CALCORD is the California On-Scene Coordination Frequency, 156.075 MHz (yep, in the maritime freq band...ah well)... Thank you to Don Root and Kirk J. Smith for your assistance California On-Scene Emergency Coordination Radio Plan (CALCORD) Description The California On-Scene Emergency Coordination System is established to provide common radio frequencies to be used statewide by state and local Public Safety and Special Emergency agencies during periods of man-made or natural disasters or other emergencies where interagency coordination is required. It operates under appropriate Federal Communications Commission Rules and Regulations and is administered by the State of California through the Office of Emergency Services. The Office of Emergency Services Telecommunications Advisory Committee exercises general supervision and disciplinary control. Eligibility Participation in CALCORD is open to all California Local Government agencies which are eligible to operate on radio frequencies authorized by the Federal Communications Commission for the Public Safety Radio Services. In addition, the CALCORD channel may be placed in certain ambulances operating in the Special Emergency Radio Service. This must be under the authority of a city or county participating in CALCORD, and having an ordinance or code which provides for control over the ambulance(s) in which the channel is installed.
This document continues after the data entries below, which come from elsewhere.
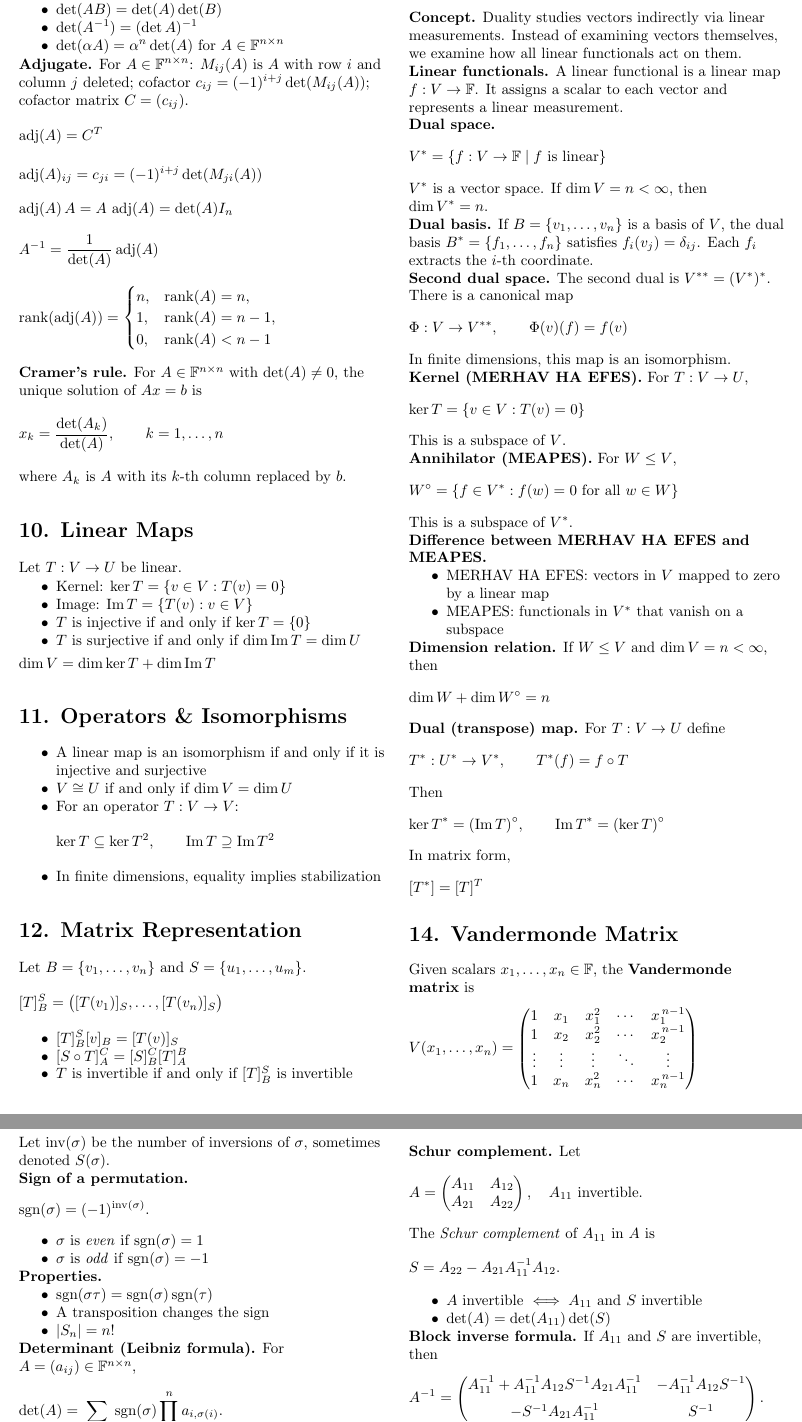
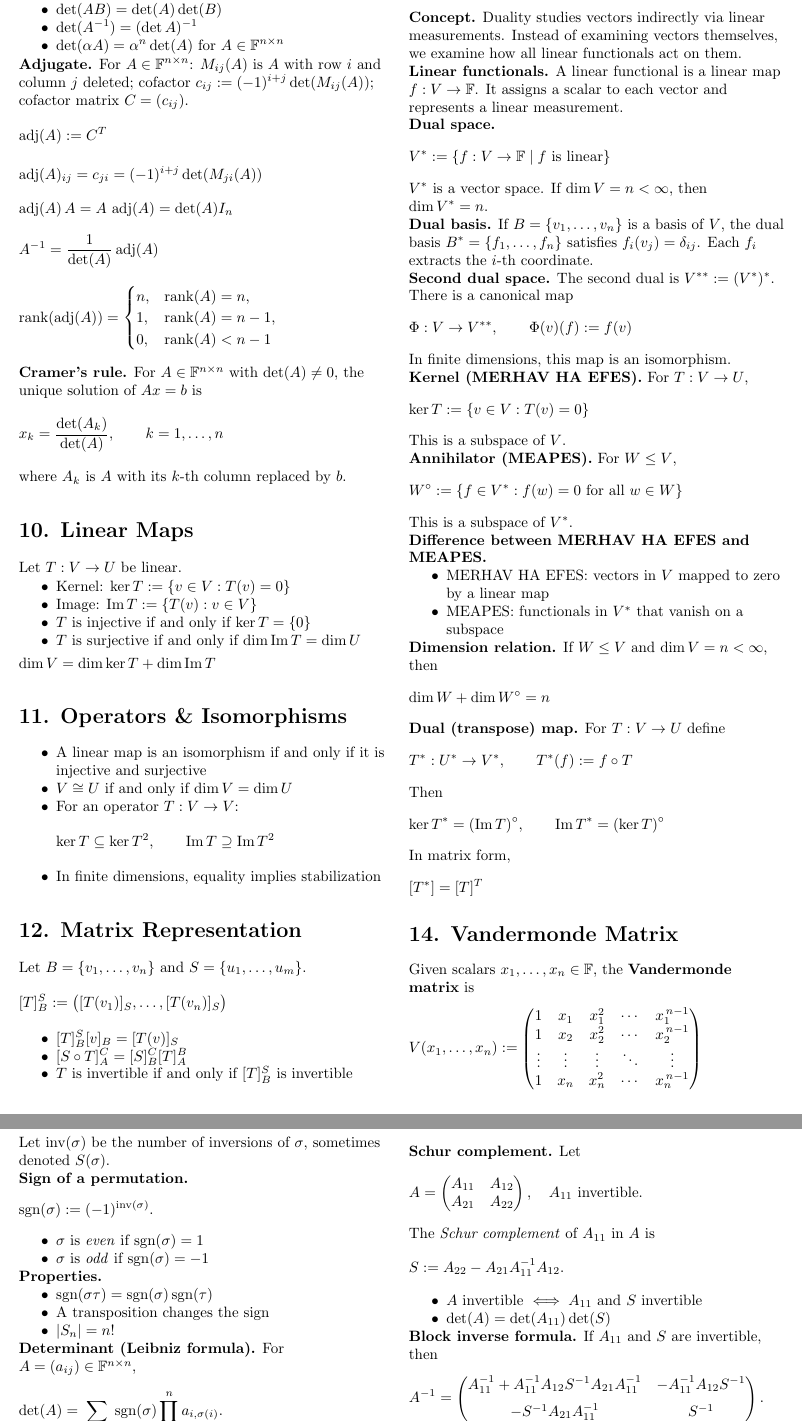
Before and after one commit to itamavig/itamar-university, a LaTeX document (Linear Algebra 1a/cheat-sheet/cheat-sheet.tex): two parts of pages 2 and 3 of 3, joined at a grey line, cut so that both start at the same text. Compiled offline with pdfLaTeX.

Commit message:
cheat-sheet: write definitions with :=
Use := for definitions so they are visually distinct from derived
identities and from conditions. Applied to 16 sites: the matrix
product entry, U+W, the cofactor c_ij, adj(A), ker T and Im T,
[T]_B^S, V*, V**, the canonical map Phi, the annihilator W^o, the
dual map T*, the Vandermonde matrix, sgn(sigma), and the Schur
complement.

Deliberately left as plain =:
- ker T = {0} and sgn(sigma) = +/-1, which are conditions
- dim W + dim W^o = n and the rank-nullity identity, which are results
- adj(A)_ij = c_ji, a consequence of adj(A) := C^T
- the block partition of A in section 16, which is a given, not a
  definition

Co-Authored-By: Claude Opus 5 <noreply@anthropic.com>

```diff
--- a/Linear Algebra 1a/cheat-sheet/cheat-sheet.tex
+++ b/Linear Algebra 1a/cheat-sheet/cheat-sheet.tex
@@ -150,9 +150,9 @@ Let $A \in \mathbb{F}^{n\times n}$. Each item states its relation to ``$A$ is in
 \end{itemize}
 
 \textbf{Adjugate.}
-For $A \in \mathbb{F}^{n\times n}$: $M_{ij}(A)$ is $A$ with row $i$ and column $j$ deleted; cofactor $c_{ij}=(-1)^{i+j}\det(M_{ij}(A))$; cofactor matrix $C=(c_{ij})$.
+For $A \in \mathbb{F}^{n\times n}$: $M_{ij}(A)$ is $A$ with row $i$ and column $j$ deleted; cofactor $c_{ij}:=(-1)^{i+j}\det(M_{ij}(A))$; cofactor matrix $C=(c_{ij})$.
 \[
-\operatorname{adj}(A)=C^T
+\operatorname{adj}(A):=C^T
 \]
 \[
 \operatorname{adj}(A)_{ij}=c_{ji}=(-1)^{i+j}\det(M_{ji}(A))
@@ -182,8 +182,8 @@ where $A_k$ is $A$ with its $k$-th column replaced by $b$.
 \section*{10. Linear Maps}
 Let $T:V \to U$ be linear.
 \begin{itemize}
-\item Kernel: $\ker T = \{v \in V : T(v)=0\}$
-\item Image: $\operatorname{Im} T = \{T(v) : v \in V\}$
+\item Kernel: $\ker T := \{v \in V : T(v)=0\}$
+\item Image: $\operatorname{Im} T := \{T(v) : v \in V\}$
 \item $T$ is injective if and only if $\ker T = \{0\}$
 \item $T$ is surjective if and only if $\dim \operatorname{Im}T = \dim U$
 \end{itemize}
@@ -207,7 +207,7 @@ Let $T:V \to U$ be linear.
 \section*{12. Matrix Representation}
 Let $B=\{v_1,\dots,v_n\}$ and $S=\{u_1,\dots,u_m\}$.
 \[
-[T]_B^S = \big([T(v_1)]_S, \dots, [T(v_n)]_S\big)
+[T]_B^S := \big([T(v_1)]_S, \dots, [T(v_n)]_S\big)
 \]
 \begin{itemize}
 \item $[T]_B^S [v]_B = [T(v)]_S$
@@ -235,26 +235,26 @@ $B^* = \{f_1,\dots,f_n\}$ satisfies $f_i(v_j)=\delta_{ij}$.
 Each $f_i$ extracts the $i$-th coordinate.
 
 \textbf{Second dual space.}
-The second dual is $V^{**} = (V^*)^*$.
+The second dual is $V^{**} := (V^*)^*$.
 There is a canonical map
 \[
 \Phi:V \to V^{**},
 \qquad
-\Phi(v)(f)=f(v)
+\Phi(v)(f):=f(v)
 \]
 In finite dimensions, this map is an isomorphism.
 
 \textbf{Kernel (MERHAV HA EFES).}
 For $T:V \to U$,
 \[
-\ker T = \{v \in V : T(v)=0\}
+\ker T := \{v \in V : T(v)=0\}
 \]
 This is a subspace of $V$.
 
 \textbf{Annihilator (MEAPES).}
 For $W \le V$,
 \[
-W^{\circ} = \{f \in V^* : f(w)=0 \text{ for all } w \in W\}
+W^{\circ} := \{f \in V^* : f(w)=0 \text{ for all } w \in W\}
 \]
 This is a subspace of $V^*$.
 
@@ -275,7 +275,7 @@ For $T:V \to U$ define
 \[
 T^*:U^* \to V^*,
 \qquad
-T^*(f)=f \circ T
+T^*(f):=f \circ T
 \]
 Then
 \[
@@ -340,7 +340,7 @@ Let $\operatorname{inv}(\sigma)$ be the number of inversions of $\sigma$, someti
 
 \textbf{Sign of a permutation.}
 \[
-\operatorname{sgn}(\sigma)=(-1)^{\operatorname{inv}(\sigma)}.
+\operatorname{sgn}(\sigma):=(-1)^{\operatorname{inv}(\sigma)}.
 \]
 \begin{itemize}
 \item $\sigma$ is \emph{even} if $\operatorname{sgn}(\sigma)=1$
```
Also changed, not shown: Linear Algebra 1a/cheat-sheet/cheat-sheet.pdf, Linear Algebra 1a/cheat-sheet/cheat-sheet.tex (10 more changed lines).
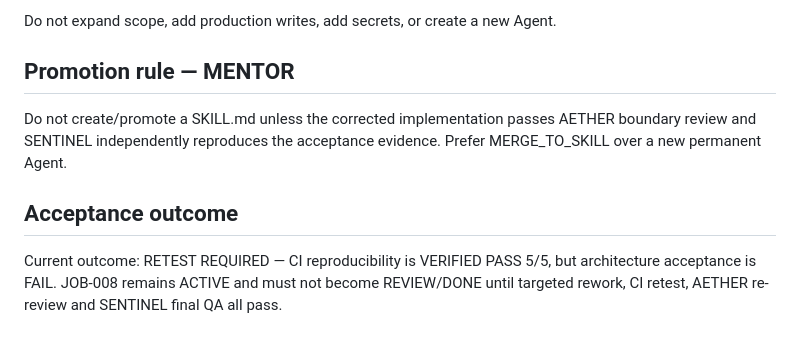
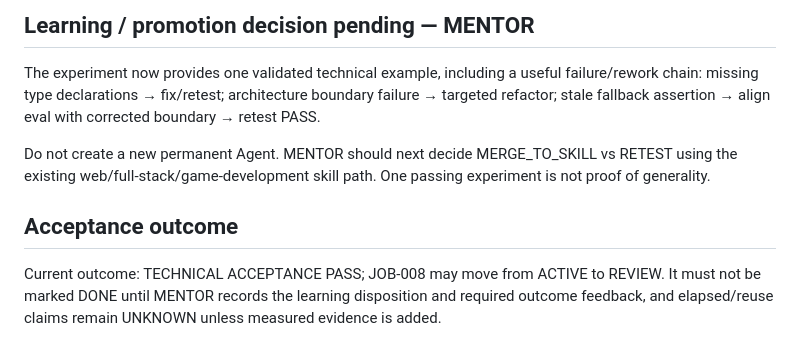
Before and after one commit to anuchit1tube168-cmd/agis-pirate-armada1, a Markdown page: evidence/E1_3D_STAGING_EXPERIMENT.md, the part around one of its changes. Drawn GitHub-style.

```diff
--- a/evidence/E1_3D_STAGING_EXPERIMENT.md
+++ b/evidence/E1_3D_STAGING_EXPERIMENT.md
@@ -68,8 +55,8 @@ MAKER should make the smallest sufficient change:
 
-Do not expand scope, add production writes, add secrets, or create a new Agent.
+## Learning / promotion decision pending — MENTOR
+The experiment now provides one validated technical example, including a useful failure/rework chain: missing type declarations → fix/retest; architecture boundary failure → targeted refactor; stale fallback assertion → align eval with corrected boundary → retest PASS.
 
-## Promotion rule — MENTOR
-Do not create/promote a SKILL.md unless the corrected implementation passes AETHER boundary review and SENTINEL independently reproduces the acceptance evidence. Prefer MERGE_TO_SKILL over a new permanent Agent.
+Do not create a new permanent Agent. MENTOR should next decide MERGE_TO_SKILL vs RETEST using the existing web/full-stack/game-development skill path. One passing experiment is not proof of generality.
 
 ## Acceptance outcome
-Current outcome: RETEST REQUIRED — CI reproducibility is VERIFIED PASS 5/5, but architecture acceptance is FAIL. JOB-008 remains ACTIVE and must not become REVIEW/DONE until targeted rework, CI retest, AETHER re-review and SENTINEL final QA all pass.
+Current outcome: TECHNICAL ACCEPTANCE PASS; JOB-008 may move from ACTIVE to REVIEW. It must not be marked DONE until MENTOR records the learning disposition and required outcome feedback, and elapsed/reuse claims remain UNKNOWN unless measured evidence is added.
```
Also changed, not shown: other parts of evidence/E1_3D_STAGING_EXPERIMENT.md (+28 -41 lines).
Calcord Utilization CALCORD will be used in mobile and portable units at the scene of any emergency incident requiring coordinate action by more than one agency. These agencies must be eligible to operate in the Public Safety or Special Emergency Radio Services. It is intended that this System be used to facilitate communications when the Incident Command System is used. Use of this System will be limited to emergency operations only, with the exception of tests and drills. <<end quotes>> Hopefully that clears things up a bit for people. Interagency only (not intraagency), emergencies only, all public safety (police, fire, etc) and ambulances generally under EMS contract (public or private). A VERY good idea, and a very underused (at least in San Luis Obispo County) channel. ______ and... Re: CALCORD and that unnamed 'S' county approximately north of Tehama County. A number of years ago I was shocked when I heard them using it quite obviously as a secondary channel with a full power base station. It was being used to run 28's and as a tac channel, quite contrary to OES's terms of operation, which are quite specific. I understand they were ordered to desist operation. (I'm being polite here) Unfortunately it has taken quite awhile for CALCORD to become adopted and usage is still spotty. Since it is not possible to determine users by license data, only by monitoring or by checking with the respective agencies can it be determined if they have CALCORD capability. CHP handhelds have CALCORD. A good time to listen is when there is a heli-evac from the freeway. Washington state has a similar channel called OSCCR (On-Scene Command & Coordination Radio) on 156.135. Responding to a similar inquiry about CLEMARS: CLEMARS is the California Law Enforcement Mutual Aid Radio System and is licensed to the state and administered by OES. Channels include 154.920, 154.935 (low-power), 155.475, 460.025 as well as low-band and 800 MHz channels. Uses are classified and prioritized. Some channels, like 154.920 and 460.025, may be used on a regular daily basis as a secondary channel, but the channel must be relinquished to mutual aid users. (There is no similar authorization for regular daily use of the CALCORD frequency.)


Click Here!